What is the function of the forebrain in dreaming and how do these functions relate to Freudís ideas?
To cause the subject to seek out and engage with the external world to satisfy inner biological needs. (This is the function Freud attributed to the libidinal drivethe primary instigator of dreamsa person's wishes.)
What is the evidence that the forebrain is responsible for motivation and that this is an important trigger for dreaming?
- Damage to this pathway causes both cessation of dreaming and a massive reduction in motivated behavior
- Prefrontal leucotomies (in the 1950ís and 60ís) as a treatment for schizophrenia targeted damage to this area. There was both a cessation of dreaming and a decrease in psychotic symptoms as well as a reduction in motivation (these patients became amotivational).
What then is the role of REM in dreaming?
The REM state is one of the triggers for dreaming. The REM state is a cholinergic mechanism that is motivationally neutral. But the dream state (a dopaminergic mechanism) is driven by our wishes.
Are there other triggers to dreams (other than REM sleep)?
Sleep-onset dreams; late-morning dreams; drug-induced (like L-dopa and other stimulant drugs); and some seizures which occur during sleep (those in the temporal limbic systemresponsible for emotions and memory). These seizures usually occur during non-REM sleep.
What do these triggers have in common? Is there any connection to Freud's theories?
All of these triggers to dreams create a state of arousal in dreams. (Another connection to one of Freudís hypothesis that dreams are a response to a disturbance of the sleep.)
We have reviewed the function of dreaming and the causes for dreaming. What about the mechanism of dreaming? Is there a connection between Freud's ideas and neuroscientific evidence?
Yes, in regression where dreaming reverses the normal sequence of perceptual events. When awake we perceive something from the outside and then process the information in the cortex. In dreams, there are internally generated images, which are fed backwards as if coming from the outside and abstract thoughts are converted into concrete perceptions. That is why there is a cessation of dreaming when there is damage to the gray cortex at the back of the brain (occipito-temporo-parietal junction) which is where the brain performs the highest level of processing of perceptual information.

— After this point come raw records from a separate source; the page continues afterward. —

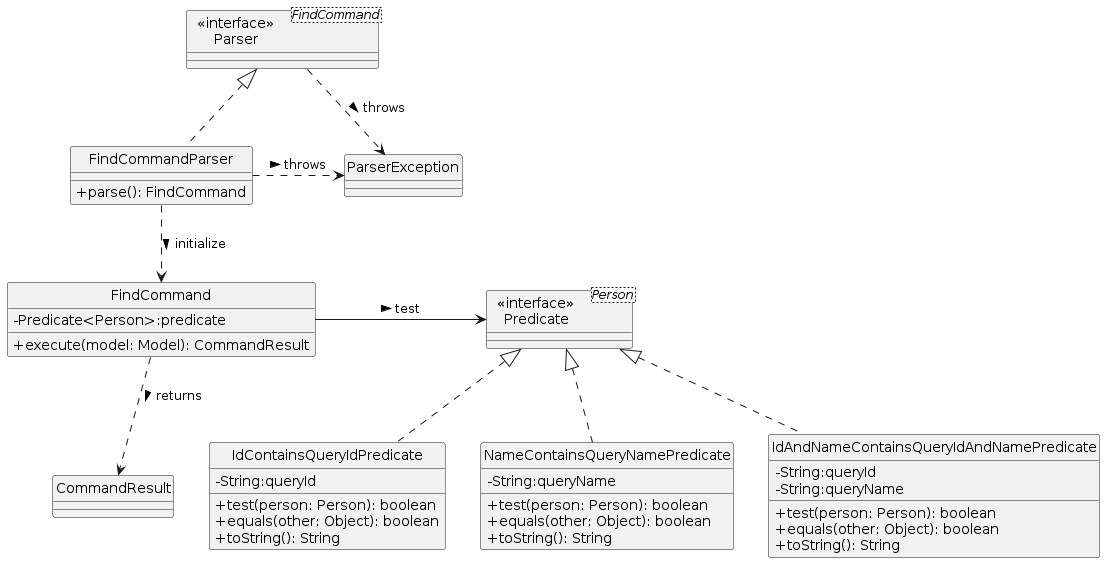
The PlantUML diagram diagrams/find/FindClassDiagram.png in AY2324S2-CS2103T-T16-1/tp, before a commit. Its source is kept beside it as diagrams/find/FindClassDiagram.puml.
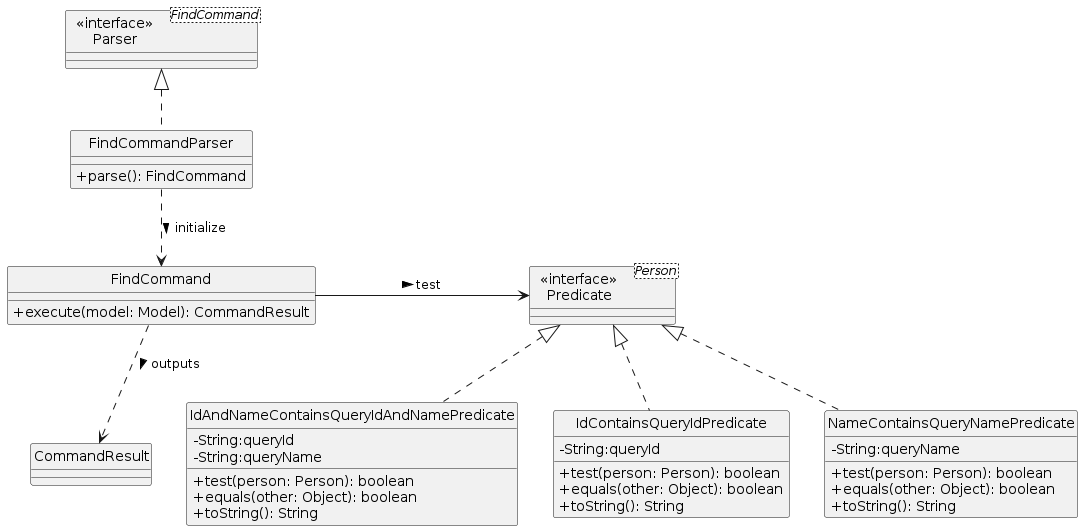
The same file after the commit.

The edit, as a diff of the source:
```diff
@@ -6,7 +6,6 @@
 Class FindCommandParser {
     +parse(): FindCommand
 }
-Class ParserException
 
 class "  <<interface>>  \nPredicate" as Predicate<Person>
 class IdAndNameContainsQueryIdAndNamePredicate{
@@ -30,7 +29,6 @@
 }
 
 class FindCommand{
-    -Predicate<Person>:predicate
     +execute(model: Model): CommandResult
 }
 
@@ -42,13 +40,11 @@
 
 
 FindCommandParser .up.|> Parser
-Parser .right.> ParserException: throws >
-FindCommandParser .right.> ParserException: throws >
 
 FindCommandParser .down.> FindCommand: initialize >
 FindCommand -right-> Predicate: test >
 
-FindCommand .down.> CommandResult: returns >
+FindCommand .down.> CommandResult: outputs >
 
 
 @enduml
```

(These neuroscientific ideas are consistent with Freud's idea of regression in the process of dreaming.)
What do brain imaging studies show?
The frontal and limbic areas of the brain are concerned with arousal, emotion, memory, and motivation. The back parts of the brain are concerned with abstract thinking and perception. However, the in-between areas (the dorsolateral frontal convexity - the upper end of the motor system) is inactive during sleep. This area is most active during awake activities.

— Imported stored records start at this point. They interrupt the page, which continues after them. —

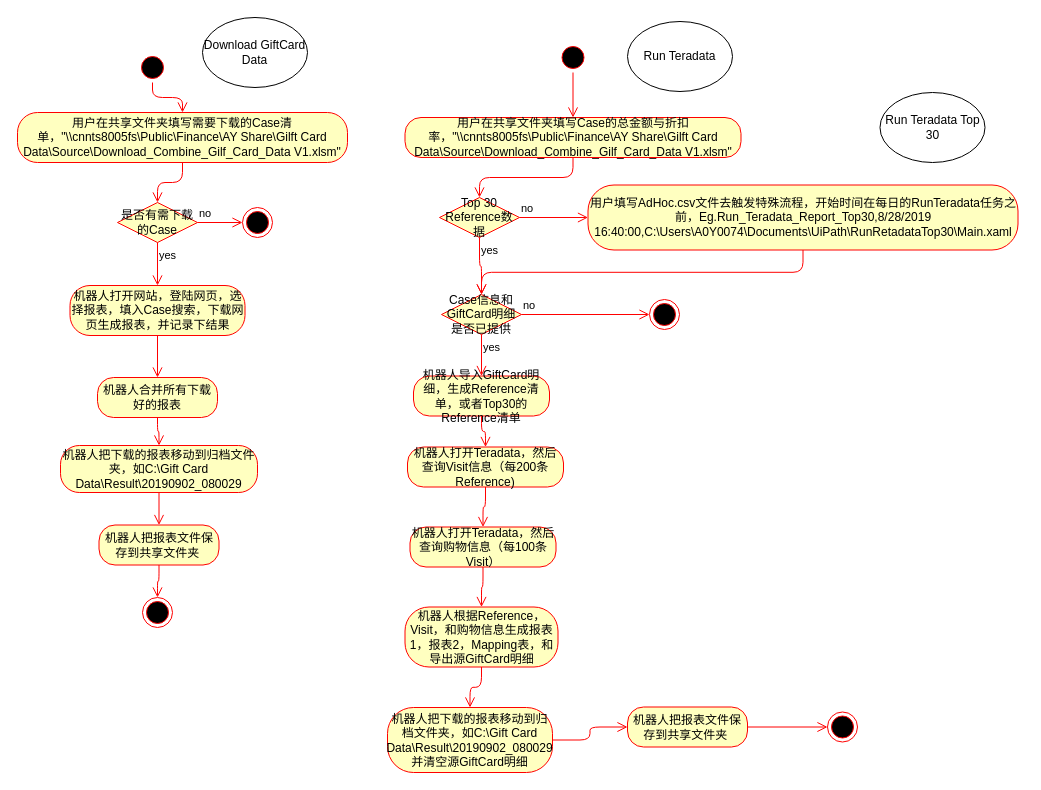
Earlier version of the draw.io diagram page "GiftCardReport" (2 of 5) of Uipath Projects Design.drawio (Youjwxyz/VBA_Library). Source tidied: cells renumbered, new cells numbered last; positions are measured from the earlier drawing's top-left corner, leaving out a move shared by most shapes. Both pictures are drawn from the tidied source at 100%, with x=0, y=0 at pixel (17, 17).
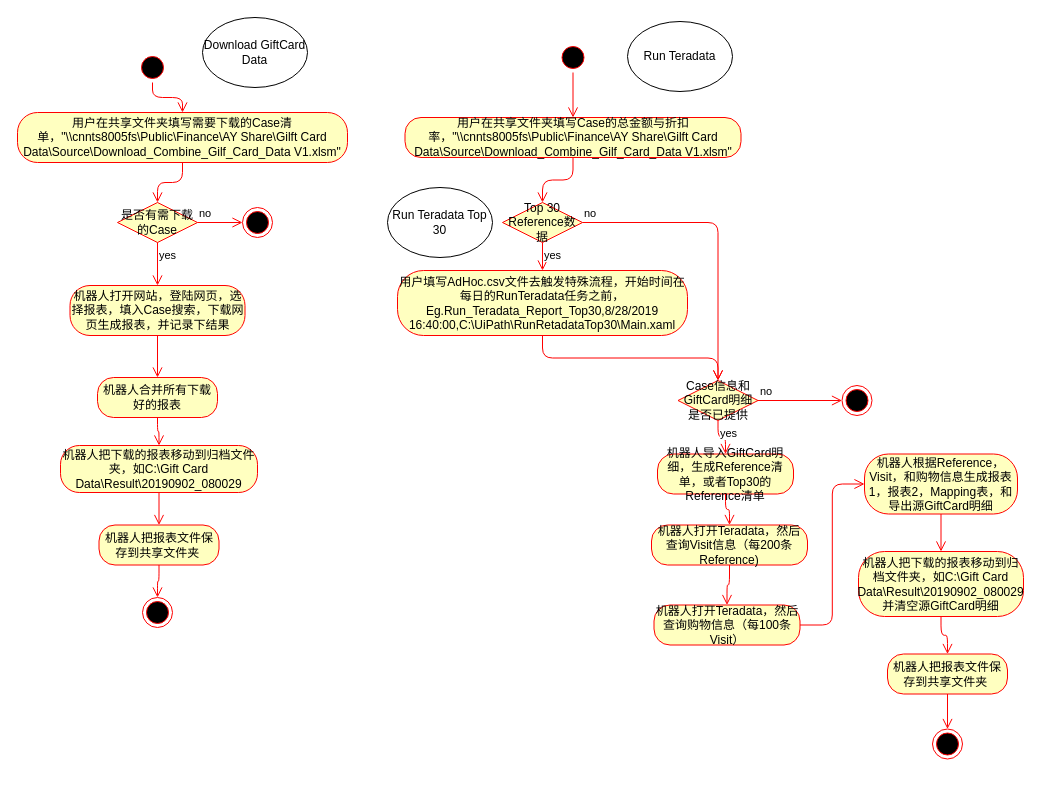
After the change.

Diff of the diagram source:
```diff
@@
     <mxCell id="20" value="Case信息和GiftCard明细&lt;br&gt;是否已提供" style="rhombus;whiteSpace=wrap;html=1;fillColor=#ffffc0;strokeColor=#ff0000;" parent="1" vertex="1">
-      <mxGeometry x="424" y="277" width="80" height="40" as="geometry" />
+      <mxGeometry x="660.5" y="363" width="80" height="40" as="geometry" />
     </mxCell>
@@
     <mxCell id="23" style="ellipse;html=1;shape=endState;fillColor=#000000;strokeColor=#ff0000;" parent="1" vertex="1">
-      <mxGeometry x="632" y="282" width="30" height="30" as="geometry" />
+      <mxGeometry x="824.5" y="368" width="30" height="30" as="geometry" />
     </mxCell>
     <mxCell id="24" value="机器人导入GiftCard明细，生成Reference清单，或者Top30的Reference清单" style="rounded=1;whiteSpace=wrap;html=1;arcSize=40;fontColor=#000000;fillColor=#ffffc0;strokeColor=#ff0000;" parent="1" vertex="1">
-      <mxGeometry x="396" y="358.5" width="136" height="40" as="geometry" />
+      <mxGeometry x="640" y="436.5" width="136" height="40" as="geometry" />
     </mxCell>
     <mxCell id="25" value="机器人打开Teradata，然后查询Visit信息（每200条Reference)" style="rounded=1;whiteSpace=wrap;html=1;arcSize=40;fontColor=#000000;fillColor=#ffffc0;strokeColor=#ff0000;" parent="1" vertex="1">
-      <mxGeometry x="390" y="429.5" width="156" height="40" as="geometry" />
+      <mxGeometry x="634" y="507.5" width="156" height="40" as="geometry" />
     </mxCell>
@@
     <mxCell id="27" value="机器人打开Teradata，然后查询购物信息（每100条Visit）" style="rounded=1;whiteSpace=wrap;html=1;arcSize=40;fontColor=#000000;fillColor=#ffffc0;strokeColor=#ff0000;" parent="1" vertex="1">
-      <mxGeometry x="392.5" y="509.5" width="146" height="40" as="geometry" />
+      <mxGeometry x="636.5" y="587.5" width="146" height="40" as="geometry" />
     </mxCell>
-    <mxCell id="28" style="edgeStyle=orthogonalEdgeStyle;html=1;verticalAlign=bottom;endArrow=open;endSize=8;strokeColor=#ff0000;" parent="1" edge="1" source="27" target="29">
+    <mxCell id="28" style="edgeStyle=orthogonalEdgeStyle;html=1;verticalAlign=bottom;endArrow=open;endSize=8;strokeColor=#ff0000;entryX=0;entryY=0.5;entryDx=0;entryDy=0;" parent="1" edge="1" source="27" target="29">
       <mxGeometry relative="1" as="geometry" />
     </mxCell>
     <mxCell id="29" value="机器人根据Reference，Visit，和购物信息生成报表1，报表2，Mapping表，和导出源GiftCard明细" style="rounded=1;whiteSpace=wrap;html=1;arcSize=40;fontColor=#000000;fillColor=#ffffc0;strokeColor=#ff0000;" parent="1" vertex="1">
-      <mxGeometry x="387.5" y="589.5" width="153" height="60" as="geometry" />
+      <mxGeometry x="847" y="436.5" width="153" height="60" as="geometry" />
     </mxCell>
@@
     <mxCell id="31" value="机器人把报表文件保存到共享文件夹&amp;nbsp;" style="rounded=1;whiteSpace=wrap;html=1;arcSize=40;fontColor=#000000;fillColor=#ffffc0;strokeColor=#ff0000;" parent="1" vertex="1">
-      <mxGeometry x="610" y="689.5" width="120" height="40" as="geometry" />
+      <mxGeometry x="870" y="636.5" width="120" height="40" as="geometry" />
     </mxCell>
@@
     <mxCell id="33" style="ellipse;html=1;shape=endState;fillColor=#000000;strokeColor=#ff0000;" parent="1" vertex="1">
-      <mxGeometry x="810" y="694.5" width="30" height="30" as="geometry" />
+      <mxGeometry x="915" y="711.5" width="30" height="30" as="geometry" />
     </mxCell>
@@
     <mxCell id="38" value="机器人把下载的报表移动到归档文件夹，如C:\Gift Card Data\Result\20190902_080029&lt;br&gt;并清空源GiftCard明细" style="rounded=1;whiteSpace=wrap;html=1;arcSize=40;fontColor=#000000;fillColor=#ffffc0;strokeColor=#ff0000;" parent="1" vertex="1">
-      <mxGeometry x="370" y="690" width="165" height="65" as="geometry" />
+      <mxGeometry x="841" y="534" width="165" height="65" as="geometry" />
     </mxCell>
@@
     <mxCell id="41" value="Run Teradata Top 30" style="ellipse;whiteSpace=wrap;html=1;" parent="1" vertex="1">
-      <mxGeometry x="862.5" y="75" width="105" height="70" as="geometry" />
+      <mxGeometry x="370" y="170" width="105" height="70" as="geometry" />
     </mxCell>
-    <mxCell id="42" value="用户填写AdHoc.csv文件去触发特殊流程，开始时间在每日的RunTeradata任务之前，Eg.Run_Teradata_Report_Top30,8/28/2019 16:40:00,C:\Users\A0Y0074\Documents\UiPath\RunRetadataTop30\Main.xaml" style="rounded=1;whiteSpace=wrap;html=1;arcSize=40;fontColor=#000000;fillColor=#ffffc0;strokeColor=#ff0000;" parent="1" vertex="1">
-      <mxGeometry x="570.5" y="167.5" width="430" height="65" as="geometry" />
+    <mxCell id="42" value="用户填写AdHoc.csv文件去触发特殊流程，开始时间在每日的RunTeradata任务之前，Eg.Run_Teradata_Report_Top30,8/28/2019 16:40:00,C:\UiPath\RunRetadataTop30\Main.xaml" style="rounded=1;whiteSpace=wrap;html=1;arcSize=40;fontColor=#000000;fillColor=#ffffc0;strokeColor=#ff0000;" parent="1" vertex="1">
+      <mxGeometry x="380" y="253" width="290" height="65" as="geometry" />
     </mxCell>
     <mxCell id="43" value="Top 30 Reference数据" style="rhombus;whiteSpace=wrap;html=1;fillColor=#ffffc0;strokeColor=#ff0000;" parent="1" vertex="1">
-      <mxGeometry x="422" y="180" width="80" height="40" as="geometry" />
+      <mxGeometry x="485" y="185" width="80" height="40" as="geometry" />
     </mxCell>
-    <mxCell id="44" value="no" style="edgeStyle=orthogonalEdgeStyle;html=1;align=left;verticalAlign=bottom;endArrow=open;endSize=8;strokeColor=#ff0000;entryX=0;entryY=0.5;entryDx=0;entryDy=0;" parent="1" edge="1" source="43" target="42">
+    <mxCell id="44" value="no" style="edgeStyle=orthogonalEdgeStyle;html=1;align=left;verticalAlign=bottom;endArrow=open;endSize=8;strokeColor=#ff0000;" parent="1" edge="1" source="43" target="20">
       <mxGeometry x="-1" relative="1" as="geometry" />
     </mxCell>
-    <mxCell id="45" value="yes" style="edgeStyle=orthogonalEdgeStyle;html=1;align=left;verticalAlign=top;endArrow=open;endSize=8;strokeColor=#ff0000;entryX=0.5;entryY=0;entryDx=0;entryDy=0;" parent="1" edge="1" source="43" target="20">
+    <mxCell id="45" value="yes" style="edgeStyle=orthogonalEdgeStyle;html=1;align=left;verticalAlign=top;endArrow=open;endSize=8;strokeColor=#ff0000;entryX=0.5;entryY=0;entryDx=0;entryDy=0;" parent="1" edge="1" source="43" target="42">
       <mxGeometry x="-1" relative="1" as="geometry" />
     </mxCell>
```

What does this imply?
In waking life the normal course of events leads to action while in dreams the scene shifts to perceptions (the dream images). In dreams the motor output channel is blocked and the dream process assumes a regressive path to the perceptual system. This is what Freud hypothesized. There is also an inactivation of the reflective system (in the frontal parts of the limbic brain). This allows the dreamer to accept the dream scene without critical judgement.
Mark Solms (in press): Introductory Essay for a Centenary Reprint of the 1st Edition of Freud's "Traumdeutung" (Fischer Verlag, Frankfurt am Main).
Mark Solms (in press): Dreaming and REM Sleep Are Controlled by Different Brain Mechanisms. In Behavioral and Brain Science.
Ernest Hartmann (In press): The Psychology and Biology of Dreaming. In Dreams 1900-2000: Art, Science and the Unconscious Mind, edited by Lynn Gamwell, published by Cornell University Press in their History of Psychiatry Series.
Drew Westen (In press): The Scientific Status Unconscious Processes: Is Freud Really Dead? Journal of the American Psychoanalytic Association.
Malcolm McLeod (1992): The Evolution of Freudís Theory About Dreaming. Psychoanalytic Quarterly : 61:37-64